*WORK ORDER*. Among the lines below, copy each one in which "border" appears.
----- RECORDS FOR THE TASK -----
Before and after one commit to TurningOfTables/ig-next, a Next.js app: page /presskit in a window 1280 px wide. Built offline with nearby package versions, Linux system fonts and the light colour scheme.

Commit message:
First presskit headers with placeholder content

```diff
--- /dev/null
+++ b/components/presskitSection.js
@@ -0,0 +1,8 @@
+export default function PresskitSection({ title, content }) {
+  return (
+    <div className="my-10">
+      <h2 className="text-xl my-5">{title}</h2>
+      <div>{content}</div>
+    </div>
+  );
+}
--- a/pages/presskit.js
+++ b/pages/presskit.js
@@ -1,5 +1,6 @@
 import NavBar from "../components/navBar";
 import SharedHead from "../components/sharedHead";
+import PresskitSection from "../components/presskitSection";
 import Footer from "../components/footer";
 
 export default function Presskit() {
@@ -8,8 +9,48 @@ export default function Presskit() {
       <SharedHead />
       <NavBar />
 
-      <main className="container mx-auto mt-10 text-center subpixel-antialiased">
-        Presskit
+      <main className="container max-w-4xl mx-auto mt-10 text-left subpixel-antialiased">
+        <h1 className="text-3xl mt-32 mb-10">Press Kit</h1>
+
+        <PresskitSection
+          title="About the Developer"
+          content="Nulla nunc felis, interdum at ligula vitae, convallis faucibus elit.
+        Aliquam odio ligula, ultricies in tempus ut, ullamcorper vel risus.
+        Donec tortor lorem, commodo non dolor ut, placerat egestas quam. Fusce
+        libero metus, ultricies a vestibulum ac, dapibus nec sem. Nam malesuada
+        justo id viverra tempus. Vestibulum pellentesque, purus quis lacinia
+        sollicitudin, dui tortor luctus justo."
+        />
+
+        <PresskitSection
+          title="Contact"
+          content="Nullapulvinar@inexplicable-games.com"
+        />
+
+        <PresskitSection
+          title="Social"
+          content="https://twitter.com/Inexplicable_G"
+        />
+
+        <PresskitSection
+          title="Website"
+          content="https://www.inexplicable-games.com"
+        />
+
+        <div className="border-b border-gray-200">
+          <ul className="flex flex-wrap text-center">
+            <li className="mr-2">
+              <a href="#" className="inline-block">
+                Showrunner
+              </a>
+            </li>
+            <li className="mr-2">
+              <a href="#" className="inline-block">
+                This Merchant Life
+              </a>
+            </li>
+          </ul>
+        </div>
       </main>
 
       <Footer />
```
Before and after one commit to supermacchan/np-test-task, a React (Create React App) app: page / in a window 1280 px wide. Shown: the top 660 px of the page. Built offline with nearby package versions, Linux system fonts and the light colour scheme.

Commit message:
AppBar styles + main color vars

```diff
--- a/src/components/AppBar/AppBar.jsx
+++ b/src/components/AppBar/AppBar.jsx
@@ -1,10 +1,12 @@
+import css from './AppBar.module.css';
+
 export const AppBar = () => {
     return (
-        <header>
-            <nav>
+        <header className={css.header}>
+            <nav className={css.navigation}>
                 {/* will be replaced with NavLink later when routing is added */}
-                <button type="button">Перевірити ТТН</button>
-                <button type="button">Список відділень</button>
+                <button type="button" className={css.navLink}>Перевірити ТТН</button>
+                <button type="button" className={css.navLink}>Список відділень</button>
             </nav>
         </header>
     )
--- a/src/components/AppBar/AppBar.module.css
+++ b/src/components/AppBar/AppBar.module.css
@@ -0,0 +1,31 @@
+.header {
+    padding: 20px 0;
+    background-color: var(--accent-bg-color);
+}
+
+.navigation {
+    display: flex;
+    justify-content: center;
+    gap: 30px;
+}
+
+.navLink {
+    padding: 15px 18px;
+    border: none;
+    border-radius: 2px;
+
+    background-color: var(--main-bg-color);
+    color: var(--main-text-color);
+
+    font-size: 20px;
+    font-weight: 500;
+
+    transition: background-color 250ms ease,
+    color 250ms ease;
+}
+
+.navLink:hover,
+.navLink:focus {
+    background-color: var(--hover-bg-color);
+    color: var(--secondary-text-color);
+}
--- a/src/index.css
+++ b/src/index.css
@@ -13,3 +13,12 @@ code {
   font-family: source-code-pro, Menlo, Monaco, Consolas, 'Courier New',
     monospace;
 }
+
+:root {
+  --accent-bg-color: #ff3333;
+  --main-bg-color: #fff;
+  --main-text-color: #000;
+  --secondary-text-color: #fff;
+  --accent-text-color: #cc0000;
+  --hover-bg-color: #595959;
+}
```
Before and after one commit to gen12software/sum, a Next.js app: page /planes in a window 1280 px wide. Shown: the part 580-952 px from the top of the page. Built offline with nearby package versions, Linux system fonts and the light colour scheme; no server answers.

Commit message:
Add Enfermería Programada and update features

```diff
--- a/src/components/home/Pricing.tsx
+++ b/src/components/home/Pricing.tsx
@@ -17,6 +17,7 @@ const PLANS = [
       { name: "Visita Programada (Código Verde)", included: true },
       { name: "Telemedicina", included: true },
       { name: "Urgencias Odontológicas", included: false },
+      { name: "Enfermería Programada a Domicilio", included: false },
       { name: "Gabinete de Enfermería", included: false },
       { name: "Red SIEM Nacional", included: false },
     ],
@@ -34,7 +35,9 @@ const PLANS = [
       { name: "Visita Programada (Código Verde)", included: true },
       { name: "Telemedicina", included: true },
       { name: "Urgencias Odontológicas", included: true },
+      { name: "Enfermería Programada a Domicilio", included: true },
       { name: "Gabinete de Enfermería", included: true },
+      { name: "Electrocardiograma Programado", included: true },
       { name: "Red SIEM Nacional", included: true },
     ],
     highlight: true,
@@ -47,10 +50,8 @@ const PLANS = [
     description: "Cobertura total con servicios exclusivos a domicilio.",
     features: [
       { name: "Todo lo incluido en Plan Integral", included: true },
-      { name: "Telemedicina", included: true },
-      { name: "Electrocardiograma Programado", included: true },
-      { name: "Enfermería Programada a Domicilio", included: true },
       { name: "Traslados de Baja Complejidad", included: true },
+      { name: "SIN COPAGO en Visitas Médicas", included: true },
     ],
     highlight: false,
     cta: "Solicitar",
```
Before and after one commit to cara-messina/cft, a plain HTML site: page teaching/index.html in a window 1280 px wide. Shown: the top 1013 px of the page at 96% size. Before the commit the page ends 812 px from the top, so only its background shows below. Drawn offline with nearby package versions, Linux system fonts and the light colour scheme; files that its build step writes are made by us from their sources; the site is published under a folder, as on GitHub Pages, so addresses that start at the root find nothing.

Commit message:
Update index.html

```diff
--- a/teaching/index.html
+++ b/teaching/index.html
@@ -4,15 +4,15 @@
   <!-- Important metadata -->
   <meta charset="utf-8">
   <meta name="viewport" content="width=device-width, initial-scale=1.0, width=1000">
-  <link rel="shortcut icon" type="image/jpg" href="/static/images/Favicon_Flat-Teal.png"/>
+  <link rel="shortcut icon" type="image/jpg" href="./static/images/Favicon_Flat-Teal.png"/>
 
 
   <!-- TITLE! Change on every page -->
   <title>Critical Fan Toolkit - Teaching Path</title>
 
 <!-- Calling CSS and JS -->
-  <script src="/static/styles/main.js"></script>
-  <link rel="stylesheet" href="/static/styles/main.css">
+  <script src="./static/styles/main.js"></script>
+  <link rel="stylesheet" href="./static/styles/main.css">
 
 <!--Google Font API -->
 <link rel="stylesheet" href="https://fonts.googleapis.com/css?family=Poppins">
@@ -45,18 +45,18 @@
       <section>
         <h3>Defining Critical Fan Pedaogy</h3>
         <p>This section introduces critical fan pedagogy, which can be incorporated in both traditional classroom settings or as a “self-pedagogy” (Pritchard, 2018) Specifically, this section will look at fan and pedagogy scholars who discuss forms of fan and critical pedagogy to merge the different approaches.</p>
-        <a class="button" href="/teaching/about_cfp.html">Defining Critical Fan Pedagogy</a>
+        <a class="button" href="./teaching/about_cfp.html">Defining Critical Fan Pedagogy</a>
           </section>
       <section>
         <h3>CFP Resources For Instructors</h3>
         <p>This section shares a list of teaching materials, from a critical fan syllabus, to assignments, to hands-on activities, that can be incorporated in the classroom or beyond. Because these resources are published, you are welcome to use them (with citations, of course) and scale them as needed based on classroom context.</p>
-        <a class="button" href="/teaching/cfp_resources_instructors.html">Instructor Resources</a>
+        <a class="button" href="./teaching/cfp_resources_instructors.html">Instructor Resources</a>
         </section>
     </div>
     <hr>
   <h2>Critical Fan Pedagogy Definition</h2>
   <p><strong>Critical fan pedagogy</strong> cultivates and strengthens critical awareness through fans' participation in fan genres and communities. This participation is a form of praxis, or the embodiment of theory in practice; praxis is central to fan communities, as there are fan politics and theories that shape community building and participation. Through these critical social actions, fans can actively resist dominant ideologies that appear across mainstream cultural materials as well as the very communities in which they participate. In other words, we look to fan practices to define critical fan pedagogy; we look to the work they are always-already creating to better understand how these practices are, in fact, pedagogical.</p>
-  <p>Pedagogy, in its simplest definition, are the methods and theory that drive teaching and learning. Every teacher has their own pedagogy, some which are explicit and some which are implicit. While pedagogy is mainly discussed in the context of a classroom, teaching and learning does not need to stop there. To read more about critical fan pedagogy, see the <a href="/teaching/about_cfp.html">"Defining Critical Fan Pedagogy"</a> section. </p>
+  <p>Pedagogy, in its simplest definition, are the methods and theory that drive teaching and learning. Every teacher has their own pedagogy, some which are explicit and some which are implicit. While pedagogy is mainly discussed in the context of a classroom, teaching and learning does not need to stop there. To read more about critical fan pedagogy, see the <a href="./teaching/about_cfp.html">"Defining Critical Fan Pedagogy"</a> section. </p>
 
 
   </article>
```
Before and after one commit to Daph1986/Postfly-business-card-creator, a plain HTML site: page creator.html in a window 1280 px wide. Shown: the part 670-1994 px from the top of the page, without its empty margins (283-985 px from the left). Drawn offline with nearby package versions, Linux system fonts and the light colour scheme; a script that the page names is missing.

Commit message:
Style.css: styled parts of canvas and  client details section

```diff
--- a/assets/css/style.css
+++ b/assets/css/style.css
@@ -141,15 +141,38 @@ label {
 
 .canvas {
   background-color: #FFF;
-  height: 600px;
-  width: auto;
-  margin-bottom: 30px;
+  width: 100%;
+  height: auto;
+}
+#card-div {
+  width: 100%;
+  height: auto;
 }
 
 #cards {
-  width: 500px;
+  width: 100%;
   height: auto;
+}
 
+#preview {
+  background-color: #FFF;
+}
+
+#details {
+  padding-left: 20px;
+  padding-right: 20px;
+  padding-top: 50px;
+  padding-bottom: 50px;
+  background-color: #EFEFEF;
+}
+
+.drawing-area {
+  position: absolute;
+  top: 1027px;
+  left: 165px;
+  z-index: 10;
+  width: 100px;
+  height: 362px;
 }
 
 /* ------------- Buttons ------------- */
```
-----
*TASK ANSWER*.
+        <div className="border-b border-gray-200">
+    border: none;
+    border-radius: 2px;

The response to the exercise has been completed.